“She was moved by the trusting faces of little children, and if we looked at her we would start weeping too,” Spock writes. “But we couldn’t help looking.”
Spock, who underwent an early psychoanalysis and studied to become an analyst, brings a distinctly Freudian frame of reference to his reminiscences of mother and father. Throughout childhood, Spock reports, he thought of himself as “a somewhat timid ‘mother’s boy.’ ” He reveals that he has been “scared to death” of spiders since childhood, and “I still am at the age of 86.” And he attributes the political activism of his later years to the influence of his mother.
“We all grew up with consciences that were more severe than was necessary or wise,” Spock observes. “From my mother’s fierce independence of thought, her scorn of following the crowd, I surely got my independence in making up my own mind that enabled me to pioneer in the psychological aspects of pediatric practice, to see the desperate need for disarmament, to condemn Lyndon Johnson’s escalation of the war in Vietnam.”

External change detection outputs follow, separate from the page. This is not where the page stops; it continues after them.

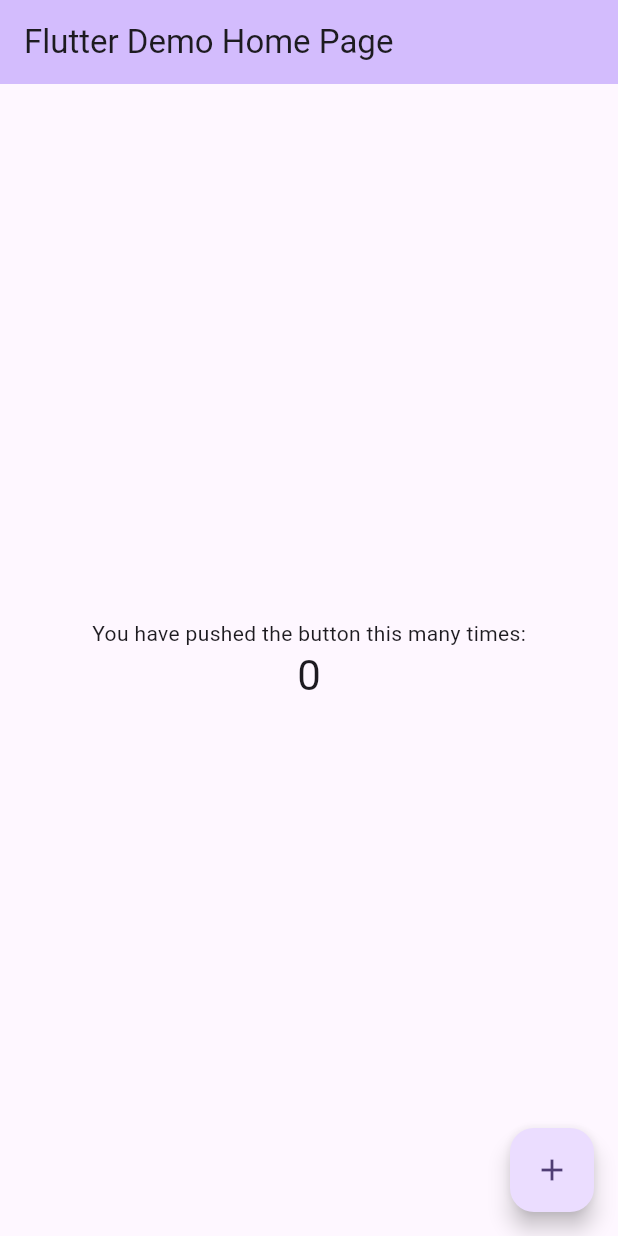
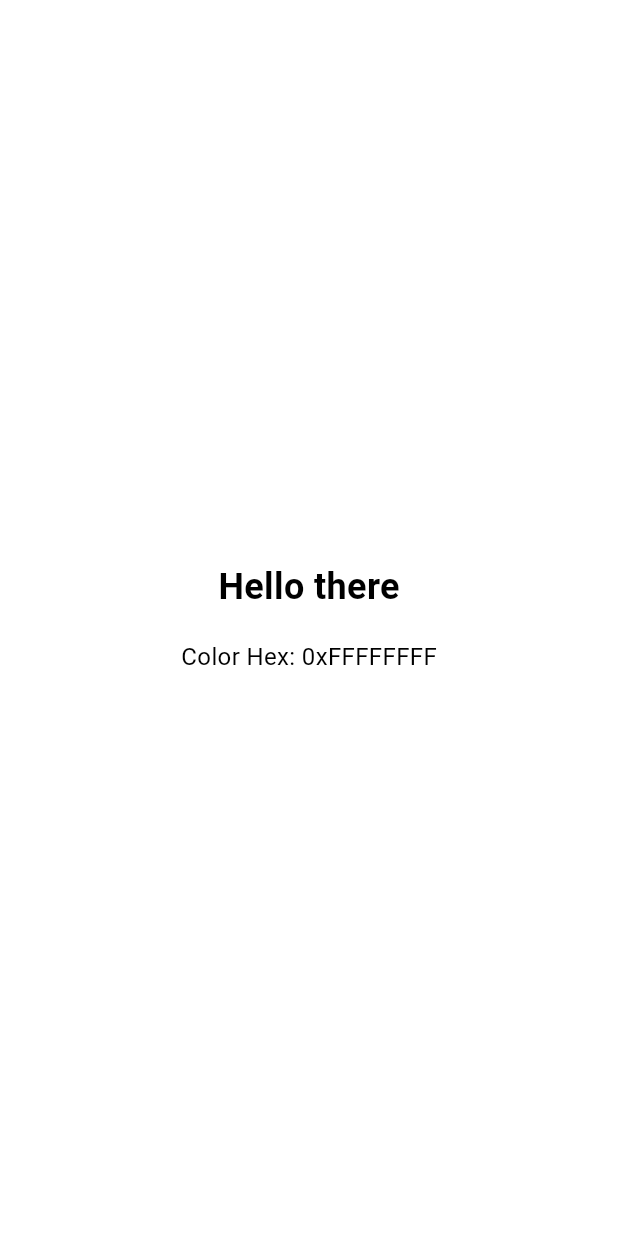
Before and after one commit to bodyaaao0o/test_task_solid, a Flutter app: the screen it shows after launch, on a phone screen of 412 x 824 dp. Run offline on Flutter 3.47's test engine with Material 3 defaults, Android fonts, the phone set to English and light mode, and no system bars.

Commit message:
Add files via upload

```diff
--- a/analysis_options.yaml
+++ b/analysis_options.yaml
@@ -1 +1,41 @@
+# This file configures the analyzer, which statically analyzes Dart code to
+# check for errors, warnings, and lints.
+#
+# The issues identified by the analyzer are surfaced in the UI of Dart-enabled
+# IDEs (https://dart.dev/tools#ides-and-editors). The analyzer can also be
+# invoked from the command line by running `flutter analyze`.
+
+# The following line activates a set of recommended lints for Flutter apps,
+# packages, and plugins designed to encourage good coding practices.
+#include: package:flutter_lints/flutter.yaml
 include: package:solid_lints/analysis_options.yaml
+
+formatter:
+  trailing_commas: preserve
+
+analyzer:
+  plugins:
+    - custom_lint
+
+custom_lint:
+  rules:
+    no_magic_number: false
+    prefer_match_file_name: false
+
+linter:
+  # The lint rules applied to this project can be customized in the
+  # section below to disable rules from the `package:flutter_lints/flutter.yaml`
+  # included above or to enable additional rules. A list of all available lints
+  # and their documentation is published at https://dart.dev/lints.
+  #
+  # Instead of disabling a lint rule for the entire project in the
+  # section below, it can also be suppressed for a single line of code
+  # or a specific dart file by using the `// ignore: name_of_lint` and
+  # `// ignore_for_file: name_of_lint` syntax on the line or in the file
+  # producing the lint.
+  rules:
+    # avoid_print: false  # Uncomment to disable the `avoid_print` rule
+    # prefer_single_quotes: true  # Uncomment to enable the `prefer_single_quotes` rule
+    public_member_api_docs: false
+# Additional information about this file can be found at
+# https://dart.dev/guides/language/analysis-options
--- a/lib/main.dart
+++ b/lib/main.dart
@@ -1,3 +1,4 @@
+import 'dart:math';
 import 'package:flutter/material.dart';
 
 void main() {
@@ -7,116 +8,94 @@ void main() {
 class MyApp extends StatelessWidget {
   const MyApp({super.key});
 
-  // This widget is the root of your application.
   @override
   Widget build(BuildContext context) {
-    return MaterialApp(
-      title: 'Flutter Demo',
-      theme: ThemeData(
-        // This is the theme of your application.
-        //
-        // TRY THIS: Try running your application with "flutter run". You'll see
-        // the application has a purple toolbar. Then, without quitting the app,
-        // try changing the seedColor in the colorScheme below to Colors.green
-        // and then invoke "hot reload" (save your changes or press the "hot
-        // reload" button in a Flutter-supported IDE, or press "r" if you used
-        // the command line to start the app).
-        //
-        // Notice that the counter didn't reset back to zero; the application
-        // state is not lost during the reload. To reset the state, use hot
-        // restart instead.
-        //
-        // This works for code too, not just values: Most code changes can be
-        // tested with just a hot reload.
-        colorScheme: ColorScheme.fromSeed(seedColor: Colors.deepPurple),
-      ),
-      home: const MyHomePage(title: 'Flutter Demo Home Page'),
-    );
+    return const MaterialApp(home: TestChangeColor());
   }
 }
 
-class MyHomePage extends StatefulWidget {
-  const MyHomePage({super.key, required this.title});
-
-  // This widget is the home page of your application. It is stateful, meaning
-  // that it has a State object (defined below) that contains fields that affect
-  // how it looks.
-
-  // This class is the configuration for the state. It holds the values (in this
-  // case the title) provided by the parent (in this case the App widget) and
-  // used by the build method of the State. Fields in a Widget subclass are
-  // always marked "final".
-
-  final String title;
+class TestChangeColor extends StatefulWidget {
+  const TestChangeColor({super.key});
 
   @override
-  State<MyHomePage> createState() => _MyHomePageState();
+  State<TestChangeColor> createState() => _TestChangeColorState();
 }
 
-class _MyHomePageState extends State<MyHomePage> {
-  int _counter = 0;
+class _TestChangeColorState extends State<TestChangeColor> {
+  Color backgroundColor = Colors.white;
 
-  void _incrementCounter() {
+  void changeBackgroundColor() {
     setState(() {
-      // This call to setState tells the Flutter framework that something has
-      // changed in this State, which causes it to rerun the build method below
-      // so that the display can reflect the updated values. If we changed
-      // _counter without calling setState(), then the build method would not be
-      // called again, and so nothing would appear to happen.
-      _counter++;
+      backgroundColor = generateRandomColor();
     });
+  }
+
+  Color generateRandomColor() {
+    final Random random = Random();
+    const int a = 255;
+    const int maxRgb = 256; // Full opacity
+
+    return Color.fromARGB(
+      a,
+      random.nextInt(maxRgb),
+      random.nextInt(maxRgb),
+      random.nextInt(maxRgb),
+    );
+  }
+
+  bool changeTextColor(Color color) {
+    return ThemeData.estimateBrightnessForColor(color) == Brightness.dark;
+  }
+
+  String colorToHex(Color color) {
+    final int a = (color.a * 255).round() & 0xff;
+    final int r = (color.r * 255).round() & 0xff;
+    final int g = (color.g * 255).round() & 0xff;
+    final int b = (color.b * 255).round() & 0xff;
+    const int radixString = 16;
+    const int hexLength = 2;
+
+    return '0x'
+        '${a.toRadixString(radixString).padLeft(hexLength, '0').toUpperCase()}'
+        '${r.toRadixString(radixString).padLeft(hexLength, '0').toUpperCase()}'
+        '${g.toRadixString(radixString).padLeft(hexLength, '0').toUpperCase()}'
+        '${b.toRadixString(radixString).padLeft(hexLength, '0').toUpperCase()}';
   }
 
   @override
   Widget build(BuildContext context) {
-    // This method is rerun every time setState is called, for instance as done
-    // by the _incrementCounter method above.
-    //
-    // The Flutter framework has been optimized to make rerunning build methods
-    // fast, so that you can just rebuild anything that needs updating rather
-    // than having to individually change instances of widgets.
-    return Scaffold(
-      appBar: AppBar(
-        // TRY THIS: Try changing the color here to a specific color (to
-        // Colors.amber, perhaps?) and trigger a hot reload to see the AppBar
-        // change color while the other colors stay the same.
-        backgroundColor: Theme.of(context).colorScheme.inversePrimary,
-        // Here we take the value from the MyHomePage object that was created by
-        // the App.build method, and use it to set our appbar title.
-        title: Text(widget.title),
-      ),
-      body: Center(
-        // Center is a layout widget. It takes a single child and positions it
-        // in the middle of the parent.
-        child: Column(
-          // Column is also a layout widget. It takes a list of children and
-          // arranges them vertically. By default, it sizes itself to fit its
-          // children horizontally, and tries to be as tall as its parent.
-          //
-          // Column has various properties to control how it sizes itself and
-          // how it positions its children. Here we use mainAxisAlignment to
-          // center the children vertically; the main axis here is the vertical
-          // axis because Columns are vertical (the cross axis would be
-          // horizontal).
-          //
-          // TRY THIS: Invoke "debug painting" (choose the "Toggle Debug Paint"
-          // action in the IDE, or press "p" in the console), to see the
-          // wireframe for each widget.
-          mainAxisAlignment: MainAxisAlignment.center,
-          children: <Widget>[
-            const Text('You have pushed the button this many times:'),
-            Text(
-              '$_counter',
-              style: Theme.of(context).textTheme.headlineMedium,
-            ),
-          ],
+    final textColor = changeTextColor(backgroundColor)
+        ? Colors.white
+        : Colors.black;
+
+    return GestureDetector(
+      onTap: changeBackgroundColor,
+      child: Scaffold(
+        backgroundColor: backgroundColor,
+        body: Center(
+          child: Column(
+            mainAxisAlignment: MainAxisAlignment.center,
+            children: [
+              Text(
+                'Hello there',
+                style: TextStyle(
+                  fontSize: 24,
+                  fontWeight: FontWeight.bold,
+                  color: textColor,
+                ),
+              ),
+              const SizedBox(height: 18),
+              Text(
+                'Color Hex: ${colorToHex(backgroundColor)}',
+                style: TextStyle(
+                  fontSize: 16,
+                  color: textColor,
+                ),
+              ),
+            ],
+          ),
         ),
       ),
-      floatingActionButton: FloatingActionButton(
-        onPressed: _incrementCounter,
-        tooltip: 'Increment',
-        child: const Icon(Icons.add),
-      ), // This trailing comma makes auto-formatting nicer for build methods.
     );
   }
 }
```
Also changed, not shown: pubspec.yaml (+4 -3 lines).
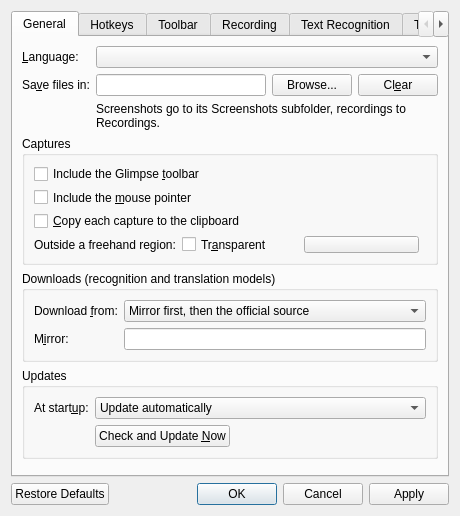
First picture: the form in src/settings/SettingsDialog.ui, repository ChickenSeller/glimpse, before the edit.
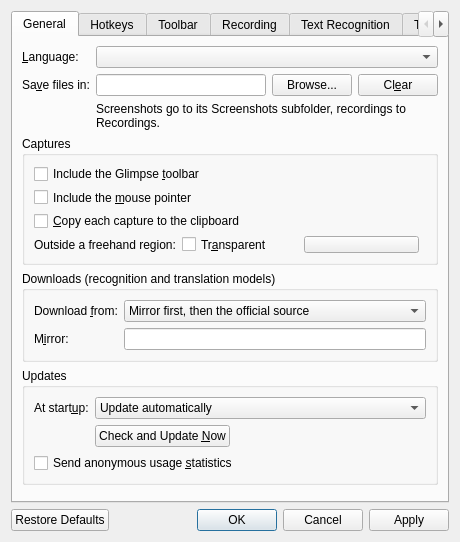
Second picture: the form after the edit. Custom widgets are drawn as their Qt base class.

Commit message:
Send anonymous usage statistics to Matomo
At start Glimpse reports its version and update mode, a first run or a
changed version (an update), and from the updater a newer version found,
declined or failed to download. Each install is a random ID; nothing
about the user, their files or their screen is sent. Settings > General
can turn it off, which forgets the ID. Sent with Matomo's bulk tracking
API to tj.yanlei.org, site 3 (GLIMPSE_MATOMO_URL / GLIMPSE_MATOMO_SITE_ID;
an empty site ID builds Glimpse without statistics).

Diff of the .ui file:
```diff
--- a/src/settings/SettingsDialog.ui
+++ b/src/settings/SettingsDialog.ui
@@ -257,6 +257,16 @@
             </property>
            </widget>
           </item>
+          <item row="2" column="0" colspan="2">
+           <widget class="QCheckBox" name="usageStatsCheck">
+            <property name="text">
+             <string>Send anonymous usage &amp;statistics</string>
+            </property>
+            <property name="toolTip">
+             <string>Which Glimpse version runs and how updating goes, with a random ID for this installation. Nothing about you, your files or your screen is sent.</string>
+            </property>
+           </widget>
+          </item>
          </layout>
         </widget>
        </item>
```
The commit also changes 8 other files.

“Spock on Spock” is, among other things, a carefully observed depiction of a turn-of-the-century childhood in New England, almost novelistic in its detail and color. The first two-thirds of the book are devoted to the years before Spock became a celebrity, and these are the most engaging passages. Spock recalls his schools days at Phillips Academy and Yale, a berth on the gold-medal Yale crew at the 1924 Paris Olympics, a summer job on a Canadian railroad gang, a pediatric residency and then a fledgling medical practice in New York in the worst years of the Depression, and a wartime stint as a Navy doctor assigned to a disciplinary psychiatric ward.
Spock describes his adventurous and innovative work as a physician who paid attention to the psychological dimensions of medicine: “Ben, why do you care about thumb-sucking?” one of his exasperated colleagues once asked.
Everything changed for Spock after the publication of “Baby and Child Care,” and the tone of the autobiographical narrative changes, too. First he acquired fame, then a political conscience, and finally he became a guru to the baby boom generation that was reared on his good advice. In 1967, Spock was arrested for blocking an army induction center in New York City. (Spock reveals that he was assisted in his desperate effort to “commit civil disobedience” by a sympathetic police inspector; the doctor also reveals that he lost his homburg in the fray.) Spock was later indicted and tried on charges of conspiracy to “aid and abet” draft resisters. By 1972, he was chosen to stand for the presidency as the candidate of the so-called People’s Party on an anti-war platform.
“I was the favorite,” he deadpans, “partly because I was well-known and partly because I could pay my traveling expenses.”
Spock closes his autobiography with a kind of state-of-the-Spock report. He and his second wife are in therapy together and meditate twice a day. He continues to row, and he watches his diet, but he will occasionally go on a cholesterol “bust” with eggs Benedict. And he has anointed a pediatrician named Michael Rothenberg as the inheritor of “Baby and Child Care.”
“Though I still hope to live to at least one hundred,” he writes, “I can die in peace at any time as far as the future of ‘Baby and Child Care’ is concerned.”
“Spock on Spock” reveals Dr. Spock to be as decent, honest, generous, and wise as his child-care book has always suggested. And I was grateful--and not a little relieved--to find confirmation of these qualities in a man in whom so many millions have reposed their trust. May God grant you 120 years, Dr. Spock.